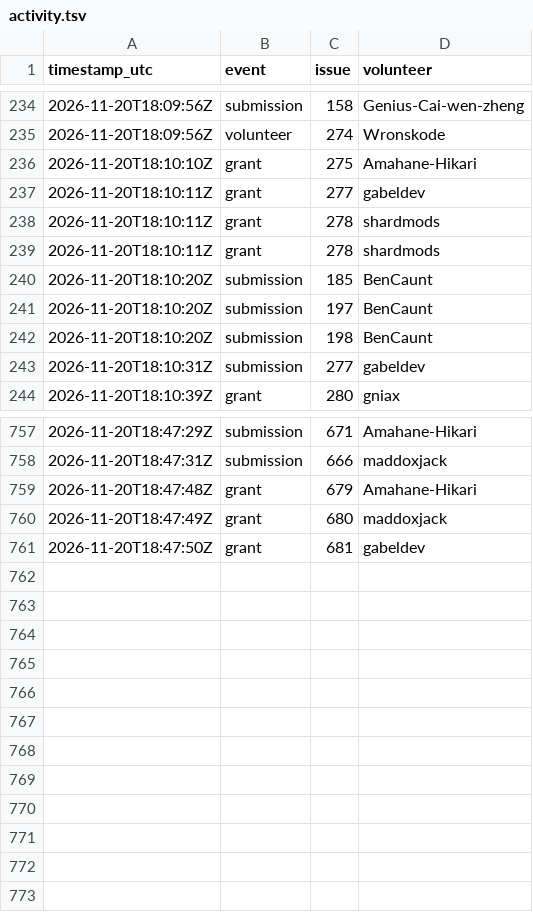
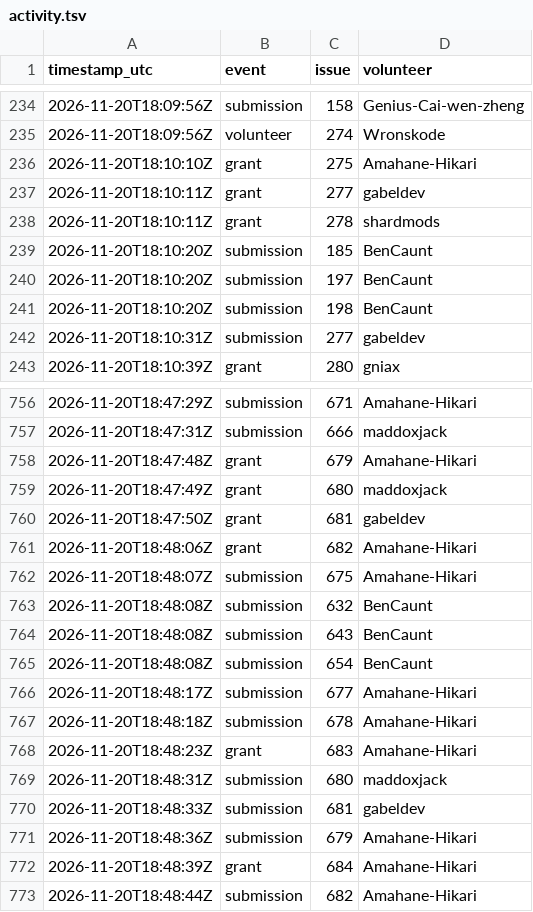
Before and after one commit to 1337isnot1337/alpoge-rh-replay, a TSV file: tracker/activity.tsv, drawn as a sheet; only a part is shown, gaps mark what is left out.

```diff
--- a/tracker/activity.tsv
+++ b/tracker/activity.tsv
@@ -238,3 +238,2 @@ timestamp_utc	event	issue	volunteer
 2026-11-20T18:10:11Z	grant	278	shardmods
-2026-11-20T18:10:11Z	grant	278	shardmods
 2026-11-20T18:10:20Z	submission	185	BenCaunt
@@ -761 +760,14 @@ timestamp_utc	event	issue	volunteer
 2026-11-20T18:47:50Z	grant	681	gabeldev
+2026-11-20T18:48:06Z	grant	682	Amahane-Hikari
+2026-11-20T18:48:07Z	submission	675	Amahane-Hikari
+2026-11-20T18:48:08Z	submission	632	BenCaunt
+2026-11-20T18:48:08Z	submission	643	BenCaunt
+2026-11-20T18:48:08Z	submission	654	BenCaunt
+2026-11-20T18:48:17Z	submission	677	Amahane-Hikari
+2026-11-20T18:48:18Z	submission	678	Amahane-Hikari
+2026-11-20T18:48:23Z	grant	683	Amahane-Hikari
+2026-11-20T18:48:31Z	submission	680	maddoxjack
+2026-11-20T18:48:33Z	submission	681	gabeldev
+2026-11-20T18:48:36Z	submission	679	Amahane-Hikari
+2026-11-20T18:48:39Z	grant	684	Amahane-Hikari
+2026-11-20T18:48:44Z	submission	682	Amahane-Hikari
```
Also changed, not shown: 2 other files.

EXERCISE DIRECTIONS. I'd like the entries above repeated exactly, but without any of their pictures.

REPLY.
Before and after one commit to 1337isnot1337/alpoge-rh-replay, a TSV file: tracker/activity.tsv, drawn as a sheet; only a part is shown, gaps mark what is left out.

```diff
--- a/tracker/activity.tsv
+++ b/tracker/activity.tsv
@@ -238,3 +238,2 @@ timestamp_utc	event	issue	volunteer
 2026-11-20T18:10:11Z	grant	278	shardmods
-2026-11-20T18:10:11Z	grant	278	shardmods
 2026-11-20T18:10:20Z	submission	185	BenCaunt
@@ -761 +760,14 @@ timestamp_utc	event	issue	volunteer
 2026-11-20T18:47:50Z	grant	681	gabeldev
+2026-11-20T18:48:06Z	grant	682	Amahane-Hikari
+2026-11-20T18:48:07Z	submission	675	Amahane-Hikari
+2026-11-20T18:48:08Z	submission	632	BenCaunt
+2026-11-20T18:48:08Z	submission	643	BenCaunt
+2026-11-20T18:48:08Z	submission	654	BenCaunt
+2026-11-20T18:48:17Z	submission	677	Amahane-Hikari
+2026-11-20T18:48:18Z	submission	678	Amahane-Hikari
+2026-11-20T18:48:23Z	grant	683	Amahane-Hikari
+2026-11-20T18:48:31Z	submission	680	maddoxjack
+2026-11-20T18:48:33Z	submission	681	gabeldev
+2026-11-20T18:48:36Z	submission	679	Amahane-Hikari
+2026-11-20T18:48:39Z	grant	684	Amahane-Hikari
+2026-11-20T18:48:44Z	submission	682	Amahane-Hikari
```
Also changed, not shown: 2 other files.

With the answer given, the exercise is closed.